SCOTT CHRISTY: These measurements of gravity could provide a better understanding of changes in the magma chamber below the park, and are one example of ongoing research at the Observatory. Scientists are also studying the age of gases released by geysers and fumaroles to understand how old the molten rocks below the surface are, and where in the earth’s crust they are being melted from. Other researchers are measuring recent ground deformation, which means the changing shape of the earth’s surface caused from below. In 2014, in the park near Norris,
MIKE POLAND: the ground began to uplift by several centimeters a year, which is extraordinary by geologic standards. This is something that of course you wouldn't notice, but measuring with GPS and with radar satellites we could see this uplift.
MIKE POLAND: Then there was an earthquake.
MIKE POLAND: And right after this magnitude 4 or so earthquake, the ground started to subside by about the same rate, several centimeters a year.
SCOTT CHRISTY: Researchers think that earthquake was caused by pressure releasing. Heated water accumulating behind a seal and the seal breaking. Afterwards the ground started falling as the water drained out from behind the barrier. And while all this research helps scientists better understand whats going on under the park, Yellowstone’s past of large eruptions can add a dramatic flair to current events surrounding the volcano. In 2017 thousands of earthquakes were detected occurring in just over three months near West Yellowstone. Major news outlets often covered the story of the earthquake swarms and were quick to cite the potential for disaster.
MIKE POLAND: It seems that whenever there's an earthquake swarm at Yellowstone this idea that the volcano is about to erupt comes up. And there are swarms all the time. If it were true that Yellowstone swarms were indicating an eruption was imminent, then eruption is likely to be imminent every year. So this is just the way Yellowstone works. Yellowstone releases seismic energy in swarms. Some swarms are big. Some swarms are small.

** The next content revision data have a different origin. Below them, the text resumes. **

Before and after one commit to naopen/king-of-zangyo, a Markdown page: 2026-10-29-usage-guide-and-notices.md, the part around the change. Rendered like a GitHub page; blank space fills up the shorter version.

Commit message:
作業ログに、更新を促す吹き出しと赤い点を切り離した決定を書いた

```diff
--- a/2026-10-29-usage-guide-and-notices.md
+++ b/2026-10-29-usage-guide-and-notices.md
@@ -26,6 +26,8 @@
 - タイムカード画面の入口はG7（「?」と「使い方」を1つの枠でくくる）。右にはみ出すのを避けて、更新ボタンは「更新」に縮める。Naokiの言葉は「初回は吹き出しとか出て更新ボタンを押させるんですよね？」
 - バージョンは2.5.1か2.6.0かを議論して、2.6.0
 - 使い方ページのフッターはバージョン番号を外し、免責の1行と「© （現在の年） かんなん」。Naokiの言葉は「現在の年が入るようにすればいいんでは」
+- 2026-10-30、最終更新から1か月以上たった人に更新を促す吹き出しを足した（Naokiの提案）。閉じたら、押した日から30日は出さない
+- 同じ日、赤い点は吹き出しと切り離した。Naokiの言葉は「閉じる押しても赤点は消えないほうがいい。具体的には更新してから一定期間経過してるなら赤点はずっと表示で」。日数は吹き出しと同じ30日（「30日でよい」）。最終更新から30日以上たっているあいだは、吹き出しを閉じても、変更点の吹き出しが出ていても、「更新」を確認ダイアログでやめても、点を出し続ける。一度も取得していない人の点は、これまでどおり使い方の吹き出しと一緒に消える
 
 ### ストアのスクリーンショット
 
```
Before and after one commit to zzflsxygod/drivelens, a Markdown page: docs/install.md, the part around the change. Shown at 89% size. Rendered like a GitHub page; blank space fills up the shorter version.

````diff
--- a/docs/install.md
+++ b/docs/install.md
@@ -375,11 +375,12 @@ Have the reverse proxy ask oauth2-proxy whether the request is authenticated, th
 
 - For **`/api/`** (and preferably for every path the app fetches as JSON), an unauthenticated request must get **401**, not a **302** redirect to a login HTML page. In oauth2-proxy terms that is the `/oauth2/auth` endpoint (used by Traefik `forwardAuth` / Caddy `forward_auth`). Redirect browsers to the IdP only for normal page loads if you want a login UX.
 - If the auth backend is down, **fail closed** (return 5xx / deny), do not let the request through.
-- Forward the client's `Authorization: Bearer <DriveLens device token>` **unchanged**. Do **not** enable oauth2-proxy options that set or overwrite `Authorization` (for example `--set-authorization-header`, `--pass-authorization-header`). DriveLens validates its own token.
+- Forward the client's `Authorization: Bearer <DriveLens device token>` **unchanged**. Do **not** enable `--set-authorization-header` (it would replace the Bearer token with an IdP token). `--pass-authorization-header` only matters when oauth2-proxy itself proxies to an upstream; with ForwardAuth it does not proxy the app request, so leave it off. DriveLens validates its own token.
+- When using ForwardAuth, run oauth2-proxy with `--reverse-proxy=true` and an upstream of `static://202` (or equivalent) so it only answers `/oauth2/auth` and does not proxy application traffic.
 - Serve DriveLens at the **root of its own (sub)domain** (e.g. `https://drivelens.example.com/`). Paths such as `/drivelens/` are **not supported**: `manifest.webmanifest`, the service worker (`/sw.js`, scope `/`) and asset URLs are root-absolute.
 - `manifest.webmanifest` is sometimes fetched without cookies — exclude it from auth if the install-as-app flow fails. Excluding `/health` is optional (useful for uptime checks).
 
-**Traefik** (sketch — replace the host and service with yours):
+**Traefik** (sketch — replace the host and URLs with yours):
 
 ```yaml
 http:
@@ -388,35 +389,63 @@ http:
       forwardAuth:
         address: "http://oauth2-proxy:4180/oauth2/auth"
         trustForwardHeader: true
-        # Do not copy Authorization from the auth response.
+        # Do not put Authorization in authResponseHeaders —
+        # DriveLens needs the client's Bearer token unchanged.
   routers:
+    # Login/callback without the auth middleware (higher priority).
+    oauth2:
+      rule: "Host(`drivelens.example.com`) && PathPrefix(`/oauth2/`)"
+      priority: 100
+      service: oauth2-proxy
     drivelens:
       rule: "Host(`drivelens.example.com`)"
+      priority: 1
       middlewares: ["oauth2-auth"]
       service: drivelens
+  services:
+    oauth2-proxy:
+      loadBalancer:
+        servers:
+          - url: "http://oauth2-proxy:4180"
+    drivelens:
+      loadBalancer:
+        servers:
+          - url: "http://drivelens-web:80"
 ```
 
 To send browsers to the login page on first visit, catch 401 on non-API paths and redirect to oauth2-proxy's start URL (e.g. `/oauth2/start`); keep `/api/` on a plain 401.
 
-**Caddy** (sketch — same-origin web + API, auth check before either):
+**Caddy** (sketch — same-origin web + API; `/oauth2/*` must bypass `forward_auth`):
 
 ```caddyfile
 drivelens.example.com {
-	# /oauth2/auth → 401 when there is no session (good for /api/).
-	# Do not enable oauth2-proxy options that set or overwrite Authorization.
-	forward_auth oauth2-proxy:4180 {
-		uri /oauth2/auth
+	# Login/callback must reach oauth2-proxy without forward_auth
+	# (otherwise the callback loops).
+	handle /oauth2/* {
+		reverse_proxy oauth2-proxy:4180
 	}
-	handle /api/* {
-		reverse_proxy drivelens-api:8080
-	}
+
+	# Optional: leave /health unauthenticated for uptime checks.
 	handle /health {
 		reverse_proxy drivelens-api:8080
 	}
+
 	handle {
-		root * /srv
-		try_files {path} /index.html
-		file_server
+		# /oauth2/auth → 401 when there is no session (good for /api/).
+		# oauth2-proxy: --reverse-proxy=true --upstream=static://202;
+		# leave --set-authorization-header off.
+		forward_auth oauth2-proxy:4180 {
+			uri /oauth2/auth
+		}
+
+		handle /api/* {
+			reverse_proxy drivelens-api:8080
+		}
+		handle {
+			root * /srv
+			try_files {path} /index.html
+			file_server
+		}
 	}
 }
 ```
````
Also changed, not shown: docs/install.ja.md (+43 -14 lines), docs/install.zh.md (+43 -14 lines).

MIKE POLAND: It's what Yellowstone does. So they're not anything to get worried about. In my opinion, they're more something to get interested by. MIKE POLAND: the rocks that are around tell a heck of a story. There are lava flows all over the interior of the caldera. Outside the caldera there are tufts, welded ash deposits, thick ash deposits from the large eruptions that have occurred over the last two million years. MIKE POLAND: Obsidians and ash flows and basalt lava flows all mingled together to tell this story. MIKE POLAND: So there's a story recorded in the rocks, which tells the geologic history of Yellowstone, and it's an interesting story. (MUSIC)
SCOTT CHRISTY: And this story, the story of the volcano, can be seen everywhere in Yellowstone. It’s one of the things that makes Yellowstone so unique. The shapes of land, the courses of the rivers, and all of the amazing thermal features. They are all dictated by the volcano. Even plant and animal habitats in the park are defined by volcanic rock types. The volcano isn’t just written across the landscape, it is the landscape. And this is something special to see, even for a scientist studying it.
MIKE POLAND: Not only is there a lot of activity to measure, a lot of things to observe, but it's a spectacular place. Period. (SOUND OF OLD FAITHFUL COMING BACK IN FADED IN UNDER)
MIKE POLAND: There's a reason that there are millions of people a year that come to visit. It's really a privilege to work in such a spectacular place, not just geologically and vulcanologically, but also in terms of its ecology, in terms of its landscapes. It's a real wonderland.
GEYSER GOING BIGGER SOUND
MIKE POLAND: So come to Yellowstone and look at the landscape and explore the geology.
SCOTT CHRISTY: For Yellowstone National Park, I’m Scott Christy